WHAT TO DO = Go through the data below and return each line where the string "padding" occurs.

Web interface edit records:
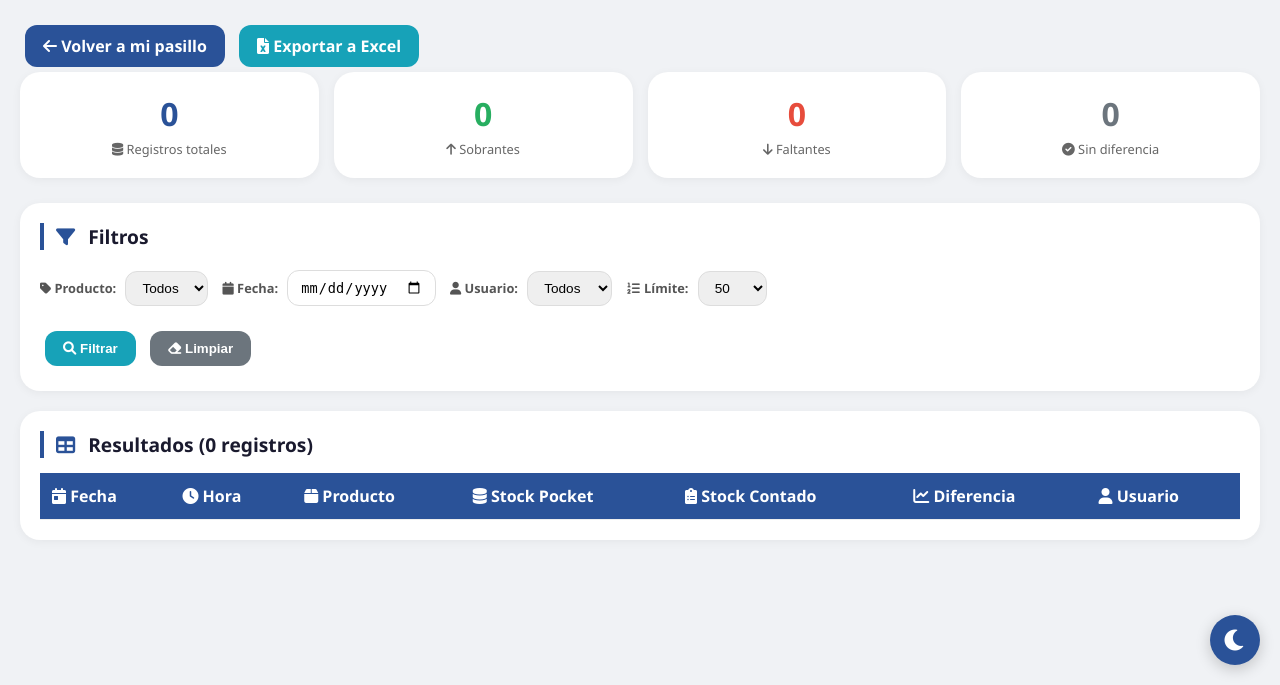
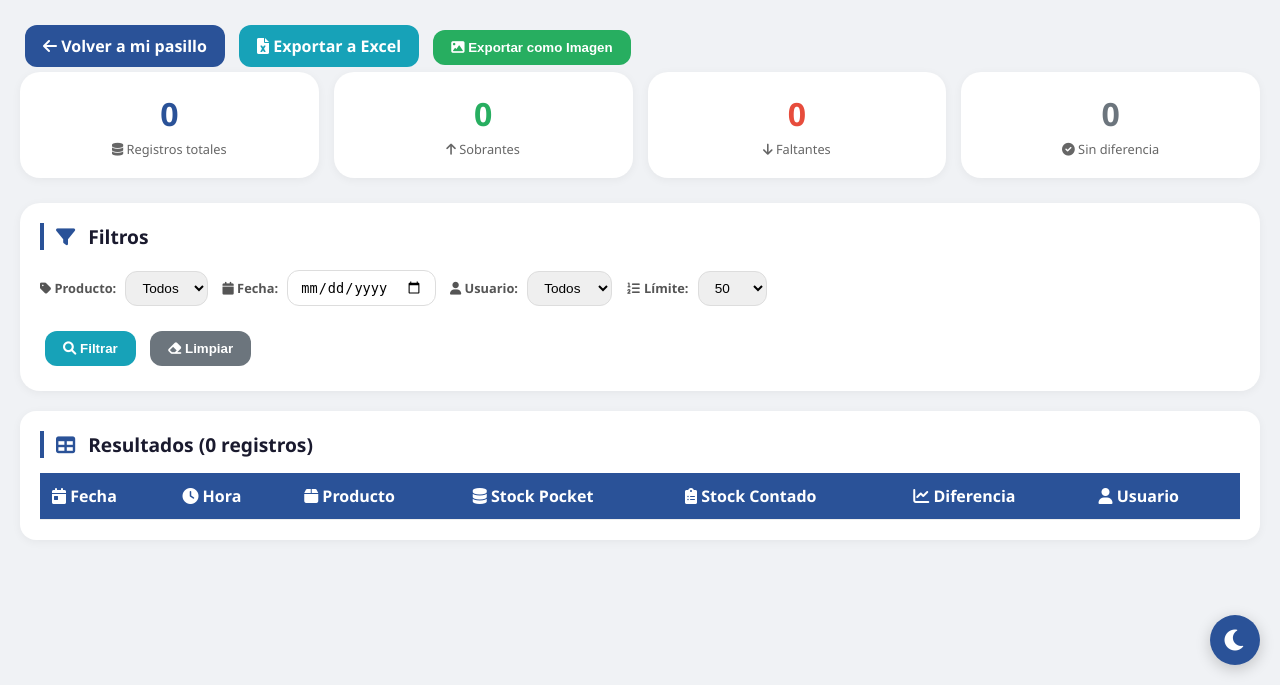
Before and after one commit to Danielblin/control-mass, a Flask app: page /ver_conteos in a window 1280 px wide. Shown: the part 115-800 px from the top of the page. Run offline with Flask 3, Linux system fonts and the light colour scheme; a user stored in the database is signed in; data comes from the database, SQL or seed files in the repository; lists and menus that the app fills with data are empty.

Commit message:
Agregar exportar historial de conteos como imagen PNG

```diff
--- a/templates/ver_conteos.html
+++ b/templates/ver_conteos.html
@@ -6,6 +6,8 @@
     <title>Historial de Conteos - Control Mass</title>
     <!-- Font Awesome 6 (íconos profesionales) -->
     <link rel="stylesheet" href="https://cdnjs.cloudflare.com/ajax/libs/font-awesome/6.0.0-beta3/css/all.min.css">
+    <!-- html2canvas para capturar imagen -->
+    <script src="https://cdnjs.cloudflare.com/ajax/libs/html2canvas/1.4.1/html2canvas.min.js"></script>
     <style>
         * { margin: 0; padding: 0; box-sizing: border-box; }
 
@@ -83,6 +85,8 @@
         .btn-info:hover { background: #138496; transform: translateY(-2px); }
         .btn-secondary { background: #6c757d; color: white; }
         .btn-secondary:hover { background: #5a6268; transform: translateY(-2px); }
+        .btn-success { background: #27ae60; color: white; }
+        .btn-success:hover { background: #219a52; transform: translateY(-2px); }
 
         .stats-grid { display: grid; grid-template-columns: repeat(auto-fit, minmax(150px, 1fr)); gap: 15px; margin-bottom: 25px; }
         .stat-card { background: white; padding: 20px; border-radius: 20px; text-align: center; box-shadow: 0 2px 10px rgba(0,0,0,0.05); }
@@ -152,6 +156,17 @@
             transform: scale(1.05);
         }
 
+        /* Contenedor para capturar imagen */
+        #capturaTabla {
+            background: white;
+            padding: 20px;
+            border-radius: 16px;
+        }
+
+        body.dark-mode #capturaTabla {
+            background: #2d2d44;
+        }
+
         @media (max-width: 768px) {
             body { padding: 12px; }
             th, td { padding: 8px; font-size: 0.7rem; }
@@ -169,6 +184,7 @@
     <div>
         <a href="/user_pasillo" class="btn btn-primary"><i class="fas fa-arrow-left"></i> Volver a mi pasillo</a>
         <a href="/exportar_excel" class="btn btn-info"><i class="fas fa-file-excel"></i> Exportar a Excel</a>
+        <button class="btn btn-success" onclick="exportarImagen()"><i class="fas fa-image"></i> Exportar como Imagen</button>
     </div>
 
     <!-- Tarjetas de estadísticas -->
@@ -233,10 +249,10 @@
         </form>
     </div>
 
-    <!-- Tabla de resultados -->
-    <div class="card">
+    <!-- Tabla de resultados (contenedor para capturar imagen) -->
+    <div class="card" id="capturaTabla">
         <h3><i class="fas fa-table"></i> Resultados ({{ conteos|length }} registros)</h3>
-        <div class="table-responsive">
+        <div class="table-responsive" id="tablaParaCaptura">
             <table>
                 <thead>
                     <tr>
@@ -309,6 +325,40 @@
         }
 
         darkModeToggle.addEventListener('click', toggleDarkMode);
+
+        // FUNCIÓN PARA EXPORTAR COMO IMAGEN
+        function exportarImagen() {
+            const elemento = document.getElementById('tablaParaCaptura');
+
+            // Mostrar loading (opcional)
+            const btn = document.querySelector('.btn-success');
+            const textoOriginal = btn.innerHTML;
+            btn.innerHTML = '<i class="fas fa-spinner fa-spin"></i> Generando...';
+            btn.disabled = true;
+
+            html2canvas(elemento, {
+                scale: 2, // Mayor calidad
+                backgroundColor: getComputedStyle(document.body).backgroundColor,
+                allowTaint: false,
+                useCORS: true,
+                logging: false
+            }).then(function(canvas) {
+                // Crear enlace de descarga
+                const enlace = document.createElement('a');
+                enlace.download = `historial_conteos_${new Date().toISOString().slice(0,10)}.png`;
+                enlace.href = canvas.toDataURL('image/png');
+                enlace.click();
+
+                // Restaurar botón
+                btn.innerHTML = textoOriginal;
+                btn.disabled = false;
+            }).catch(function(error) {
+                console.error('Error al generar la imagen:', error);
+                alert('❌ Error al generar la imagen. Intenta de nuevo.');
+                btn.innerHTML = textoOriginal;
+                btn.disabled = false;
+            });
+        }
     </script>
 </body>
 </html>
```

TASK ANSWER =
         * { margin: 0; padding: 0; box-sizing: border-box; }
         .stat-card { background: white; padding: 20px; border-radius: 20px; text-align: center; box-shadow: 0 2px 10px rgba(0,0,0,0.05); }
+            padding: 20px;
             body { padding: 12px; }
             th, td { padding: 8px; font-size: 0.7rem; }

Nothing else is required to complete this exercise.